Set each line of the records down again exactly, please.

▸ **Stored items**
________________________
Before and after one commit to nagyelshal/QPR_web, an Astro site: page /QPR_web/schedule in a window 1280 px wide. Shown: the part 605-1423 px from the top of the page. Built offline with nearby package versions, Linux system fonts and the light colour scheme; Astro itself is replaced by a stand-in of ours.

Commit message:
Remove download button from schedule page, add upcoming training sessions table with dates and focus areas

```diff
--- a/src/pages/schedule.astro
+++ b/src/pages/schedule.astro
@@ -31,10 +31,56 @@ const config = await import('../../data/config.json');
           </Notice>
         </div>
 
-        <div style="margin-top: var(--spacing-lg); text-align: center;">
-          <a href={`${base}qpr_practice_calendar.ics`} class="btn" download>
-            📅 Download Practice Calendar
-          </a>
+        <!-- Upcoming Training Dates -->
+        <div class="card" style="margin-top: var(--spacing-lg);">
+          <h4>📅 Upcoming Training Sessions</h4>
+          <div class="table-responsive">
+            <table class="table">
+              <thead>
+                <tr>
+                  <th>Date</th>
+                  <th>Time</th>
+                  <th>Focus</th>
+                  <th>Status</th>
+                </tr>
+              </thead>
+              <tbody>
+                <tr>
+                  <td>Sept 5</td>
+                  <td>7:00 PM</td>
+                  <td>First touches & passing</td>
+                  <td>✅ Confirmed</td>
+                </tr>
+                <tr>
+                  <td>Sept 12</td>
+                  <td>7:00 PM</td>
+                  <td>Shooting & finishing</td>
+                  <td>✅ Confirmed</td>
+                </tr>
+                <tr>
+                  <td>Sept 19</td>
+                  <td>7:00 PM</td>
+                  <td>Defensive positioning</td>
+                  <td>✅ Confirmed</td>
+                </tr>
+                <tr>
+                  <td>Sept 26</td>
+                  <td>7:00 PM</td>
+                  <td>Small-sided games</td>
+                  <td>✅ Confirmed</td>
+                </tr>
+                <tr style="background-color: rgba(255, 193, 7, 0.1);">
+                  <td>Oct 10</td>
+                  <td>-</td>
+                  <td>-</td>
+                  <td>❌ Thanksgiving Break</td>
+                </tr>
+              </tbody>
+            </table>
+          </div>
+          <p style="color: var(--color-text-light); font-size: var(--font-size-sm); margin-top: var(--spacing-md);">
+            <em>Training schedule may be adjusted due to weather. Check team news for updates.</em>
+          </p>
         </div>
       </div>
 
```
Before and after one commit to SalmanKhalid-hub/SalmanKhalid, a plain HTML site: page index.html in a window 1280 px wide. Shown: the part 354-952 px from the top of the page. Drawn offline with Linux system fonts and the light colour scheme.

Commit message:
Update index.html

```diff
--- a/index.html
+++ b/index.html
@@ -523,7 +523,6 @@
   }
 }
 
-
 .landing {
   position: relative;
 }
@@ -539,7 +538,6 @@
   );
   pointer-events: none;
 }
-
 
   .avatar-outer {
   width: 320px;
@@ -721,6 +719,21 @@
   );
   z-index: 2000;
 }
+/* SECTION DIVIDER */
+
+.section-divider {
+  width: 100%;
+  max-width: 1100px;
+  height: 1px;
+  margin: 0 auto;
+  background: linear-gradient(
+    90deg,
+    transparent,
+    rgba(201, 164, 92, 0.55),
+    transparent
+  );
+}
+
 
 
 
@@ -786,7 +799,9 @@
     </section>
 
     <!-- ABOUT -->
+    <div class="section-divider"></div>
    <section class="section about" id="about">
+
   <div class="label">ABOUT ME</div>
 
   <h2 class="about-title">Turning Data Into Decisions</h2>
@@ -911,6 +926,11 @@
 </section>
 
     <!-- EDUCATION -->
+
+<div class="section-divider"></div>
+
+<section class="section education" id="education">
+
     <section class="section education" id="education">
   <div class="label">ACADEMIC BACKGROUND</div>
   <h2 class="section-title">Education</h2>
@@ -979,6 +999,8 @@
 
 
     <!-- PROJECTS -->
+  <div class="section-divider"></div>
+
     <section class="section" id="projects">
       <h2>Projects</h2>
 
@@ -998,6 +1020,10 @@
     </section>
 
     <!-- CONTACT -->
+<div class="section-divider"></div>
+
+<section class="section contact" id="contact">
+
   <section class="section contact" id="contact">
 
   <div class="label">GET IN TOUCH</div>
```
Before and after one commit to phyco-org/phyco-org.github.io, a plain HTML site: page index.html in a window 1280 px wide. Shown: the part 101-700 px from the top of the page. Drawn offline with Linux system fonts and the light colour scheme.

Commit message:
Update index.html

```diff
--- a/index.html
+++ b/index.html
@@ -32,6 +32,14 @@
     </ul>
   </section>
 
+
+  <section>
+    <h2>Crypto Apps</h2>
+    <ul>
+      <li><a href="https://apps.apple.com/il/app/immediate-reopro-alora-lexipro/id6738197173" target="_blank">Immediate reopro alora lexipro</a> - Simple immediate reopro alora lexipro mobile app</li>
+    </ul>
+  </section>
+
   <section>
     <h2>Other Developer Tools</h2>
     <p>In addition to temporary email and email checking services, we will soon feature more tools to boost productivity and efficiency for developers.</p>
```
________________________
▸ **Answer to this exercise**
Before and after one commit to nagyelshal/QPR_web, an Astro site: page /QPR_web/schedule in a window 1280 px wide. Shown: the part 605-1423 px from the top of the page. Built offline with nearby package versions, Linux system fonts and the light colour scheme; Astro itself is replaced by a stand-in of ours.

Commit message:
Remove download button from schedule page, add upcoming training sessions table with dates and focus areas

```diff
--- a/src/pages/schedule.astro
+++ b/src/pages/schedule.astro
@@ -31,10 +31,56 @@ const config = await import('../../data/config.json');
           </Notice>
         </div>
 
-        <div style="margin-top: var(--spacing-lg); text-align: center;">
-          <a href={`${base}qpr_practice_calendar.ics`} class="btn" download>
-            📅 Download Practice Calendar
-          </a>
+        <!-- Upcoming Training Dates -->
+        <div class="card" style="margin-top: var(--spacing-lg);">
+          <h4>📅 Upcoming Training Sessions</h4>
+          <div class="table-responsive">
+            <table class="table">
+              <thead>
+                <tr>
+                  <th>Date</th>
+                  <th>Time</th>
+                  <th>Focus</th>
+                  <th>Status</th>
+                </tr>
+              </thead>
+              <tbody>
+                <tr>
+                  <td>Sept 5</td>
+                  <td>7:00 PM</td>
+                  <td>First touches & passing</td>
+                  <td>✅ Confirmed</td>
+                </tr>
+                <tr>
+                  <td>Sept 12</td>
+                  <td>7:00 PM</td>
+                  <td>Shooting & finishing</td>
+                  <td>✅ Confirmed</td>
+                </tr>
+                <tr>
+                  <td>Sept 19</td>
+                  <td>7:00 PM</td>
+                  <td>Defensive positioning</td>
+                  <td>✅ Confirmed</td>
+                </tr>
+                <tr>
+                  <td>Sept 26</td>
+                  <td>7:00 PM</td>
+                  <td>Small-sided games</td>
+                  <td>✅ Confirmed</td>
+                </tr>
+                <tr style="background-color: rgba(255, 193, 7, 0.1);">
+                  <td>Oct 10</td>
+                  <td>-</td>
+                  <td>-</td>
+                  <td>❌ Thanksgiving Break</td>
+                </tr>
+              </tbody>
+            </table>
+          </div>
+          <p style="color: var(--color-text-light); font-size: var(--font-size-sm); margin-top: var(--spacing-md);">
+            <em>Training schedule may be adjusted due to weather. Check team news for updates.</em>
+          </p>
         </div>
       </div>
 
```
Before and after one commit to SalmanKhalid-hub/SalmanKhalid, a plain HTML site: page index.html in a window 1280 px wide. Shown: the part 354-952 px from the top of the page. Drawn offline with Linux system fonts and the light colour scheme.

Commit message:
Update index.html

```diff
--- a/index.html
+++ b/index.html
@@ -523,7 +523,6 @@
   }
 }
 
-
 .landing {
   position: relative;
 }
@@ -539,7 +538,6 @@
   );
   pointer-events: none;
 }
-
 
   .avatar-outer {
   width: 320px;
@@ -721,6 +719,21 @@
   );
   z-index: 2000;
 }
+/* SECTION DIVIDER */
+
+.section-divider {
+  width: 100%;
+  max-width: 1100px;
+  height: 1px;
+  margin: 0 auto;
+  background: linear-gradient(
+    90deg,
+    transparent,
+    rgba(201, 164, 92, 0.55),
+    transparent
+  );
+}
+
 
 
 
@@ -786,7 +799,9 @@
     </section>
 
     <!-- ABOUT -->
+    <div class="section-divider"></div>
    <section class="section about" id="about">
+
   <div class="label">ABOUT ME</div>
 
   <h2 class="about-title">Turning Data Into Decisions</h2>
@@ -911,6 +926,11 @@
 </section>
 
     <!-- EDUCATION -->
+
+<div class="section-divider"></div>
+
+<section class="section education" id="education">
+
     <section class="section education" id="education">
   <div class="label">ACADEMIC BACKGROUND</div>
   <h2 class="section-title">Education</h2>
@@ -979,6 +999,8 @@
 
 
     <!-- PROJECTS -->
+  <div class="section-divider"></div>
+
     <section class="section" id="projects">
       <h2>Projects</h2>
 
@@ -998,6 +1020,10 @@
     </section>
 
     <!-- CONTACT -->
+<div class="section-divider"></div>
+
+<section class="section contact" id="contact">
+
   <section class="section contact" id="contact">
 
   <div class="label">GET IN TOUCH</div>
```
Before and after one commit to phyco-org/phyco-org.github.io, a plain HTML site: page index.html in a window 1280 px wide. Shown: the part 101-700 px from the top of the page. Drawn offline with Linux system fonts and the light colour scheme.

Commit message:
Update index.html

```diff
--- a/index.html
+++ b/index.html
@@ -32,6 +32,14 @@
     </ul>
   </section>
 
+
+  <section>
+    <h2>Crypto Apps</h2>
+    <ul>
+      <li><a href="https://apps.apple.com/il/app/immediate-reopro-alora-lexipro/id6738197173" target="_blank">Immediate reopro alora lexipro</a> - Simple immediate reopro alora lexipro mobile app</li>
+    </ul>
+  </section>
+
   <section>
     <h2>Other Developer Tools</h2>
     <p>In addition to temporary email and email checking services, we will soon feature more tools to boost productivity and efficiency for developers.</p>
```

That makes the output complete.